The highest of the three peaks, Mt. Putuo, is reached by a solitary, thrilling trail up a knife-edge spine. It’s rather airy up there, but sturdy metal posts and heavy-rope handrails on either side mean it’s quite safe. To get there, take the stone steps on the far right at the junction beneath the peaks, and look for a dirt trail on the right after climbing the steps for about five minutes. Once again, there’s a fabulous view from the summit.
Kudos to the people who risked their lives to cut the original steps up these three peaks, which must have entailed spending long hours in some extremely dangerous positions. We should also be thankful to the souls who set about improving the safety of the trail up the peaks around the turn of the new century. Presently solid rope hand rails and iron stakes line each of the trails of stone-cut step, so it’s a safe place to explore nowadays if care is taken, but bring a sense of adventure and a good head for heights!
After all that excitement, take a bit of time to wind down and enjoy the gentler pleasures of old Pingxi village. Above the police station, from Guanyin Temple (觀音巖), you have nice views over the village, as well as of Mt. Xiaozi and Mt. Putuo. On either side of the temple are a number of caves and tunnels. On the right, the Cave of the Eight Immortals (八仙洞) is a cave temple carved out of the soft sandstone, while on the other side a series of interconnecting chambers were used as air-raid shelters during Allied bombings in World War II. Back in the village, don’t miss the old-style green postbox standing outside the post office, take a look in the traditional shops lining the narrow streets that run down to the river, and snack on treats both traditional and more modern, such as hot dogs, shaved ice, and stinky tofu.
Finally, especially during the Lantern Festival (in early March this year), no trip to Pingxi, and nearby Shifen, is complete without participating in the village’s most famous traditional activity – releasing sky lanterns.

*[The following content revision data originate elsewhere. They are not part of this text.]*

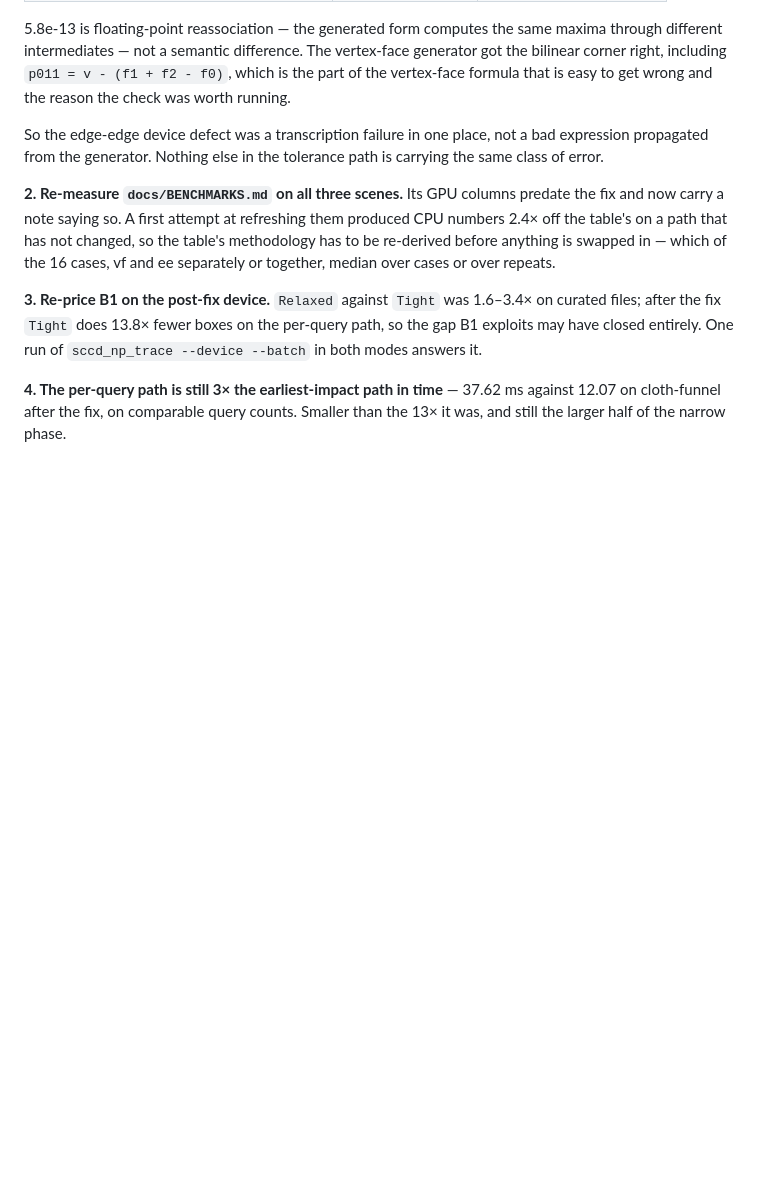
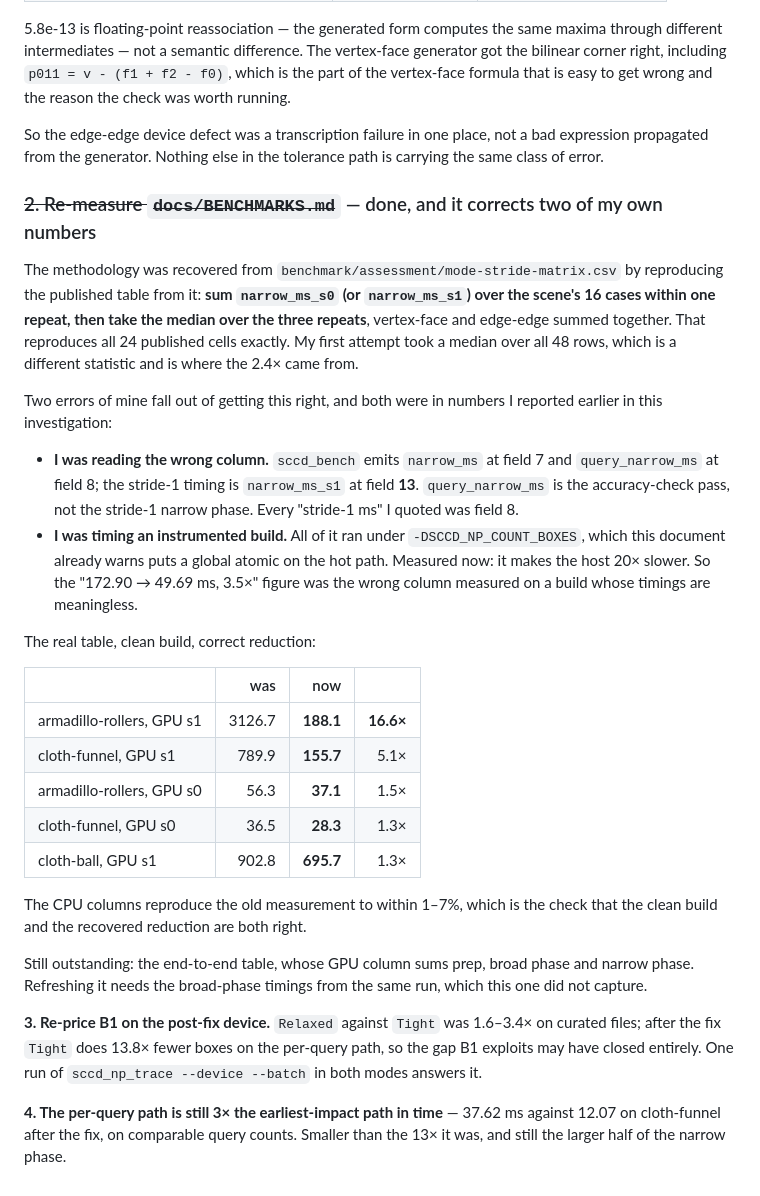
Before and after one commit to zulianp/sccd, a Markdown page: wip/CUDA_NARROWPHASE_PLAN.md, the part around the change. Rendered like a GitHub page; blank space fills up the shorter version.

```diff
--- a/wip/CUDA_NARROWPHASE_PLAN.md
+++ b/wip/CUDA_NARROWPHASE_PLAN.md
@@ -720,11 +720,44 @@ So the edge-edge device defect was a transcription failure in one place, not a b
 expression propagated from the generator. Nothing else in the tolerance path is
 carrying the same class of error.
 
-**2. Re-measure `docs/BENCHMARKS.md` on all three scenes.** Its GPU columns
-predate the fix and now carry a note saying so. A first attempt at refreshing them
-produced CPU numbers 2.4× off the table's on a path that has not changed, so the
-table's methodology has to be re-derived before anything is swapped in — which of
-the 16 cases, vf and ee separately or together, median over cases or over repeats.
+### ~~2. Re-measure `docs/BENCHMARKS.md`~~ — done, and it corrects two of my own numbers
+
+The methodology was recovered from `benchmark/assessment/mode-stride-matrix.csv`
+by reproducing the published table from it: **sum `narrow_ms_s0` (or
+`narrow_ms_s1`) over the scene's 16 cases within one repeat, then take the median
+over the three repeats**, vertex-face and edge-edge summed together. That
+reproduces all 24 published cells exactly. My first attempt took a median over all
+48 rows, which is a different statistic and is where the 2.4× came from.
+
+Two errors of mine fall out of getting this right, and both were in numbers I
+reported earlier in this investigation:
+
+- **I was reading the wrong column.** `sccd_bench` emits `narrow_ms` at field 7
+  and `query_narrow_ms` at field 8; the stride-1 timing is `narrow_ms_s1` at field
+  **13**. `query_narrow_ms` is the accuracy-check pass, not the stride-1 narrow
+  phase. Every "stride-1 ms" I quoted was field 8.
+- **I was timing an instrumented build.** All of it ran under
+  `-DSCCD_NP_COUNT_BOXES`, which this document already warns puts a global atomic
+  on the hot path. Measured now: it makes the host 20× slower. So the "172.90 →
+  49.69 ms, 3.5×" figure was the wrong column measured on a build whose timings
+  are meaningless.
+
+The real table, clean build, correct reduction:
+
+| | was | now | |
+|---|---:|---:|---:|
+| armadillo-rollers, GPU s1 | 3126.7 | **188.1** | **16.6×** |
+| cloth-funnel, GPU s1 | 789.9 | **155.7** | 5.1× |
+| armadillo-rollers, GPU s0 | 56.3 | **37.1** | 1.5× |
+| cloth-funnel, GPU s0 | 36.5 | **28.3** | 1.3× |
+| cloth-ball, GPU s1 | 902.8 | **695.7** | 1.3× |
+
+The CPU columns reproduce the old measurement to within 1–7%, which is the check
+that the clean build and the recovered reduction are both right.
+
+Still outstanding: the end-to-end table, whose GPU column sums prep, broad phase
+and narrow phase. Refreshing it needs the broad-phase timings from the same run,
+which this one did not capture.
 
 **3. Re-price B1 on the post-fix device.** `Relaxed` against `Tight` was 1.6–3.4×
 on curated files; after the fix `Tight` does 13.8× fewer boxes on the per-query
```
Also changed, not shown: docs/BENCHMARKS.md (+40 -17 lines).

Ready-made lanterns are for sale in shops all around the village, and a few places will even teach you how to make your own! (Read more: Why you need to put the Pingxi Sky Lantern Festival on your bucket list)
This article was published in Travel in Taiwan magazine (Jan./Feb., 2015)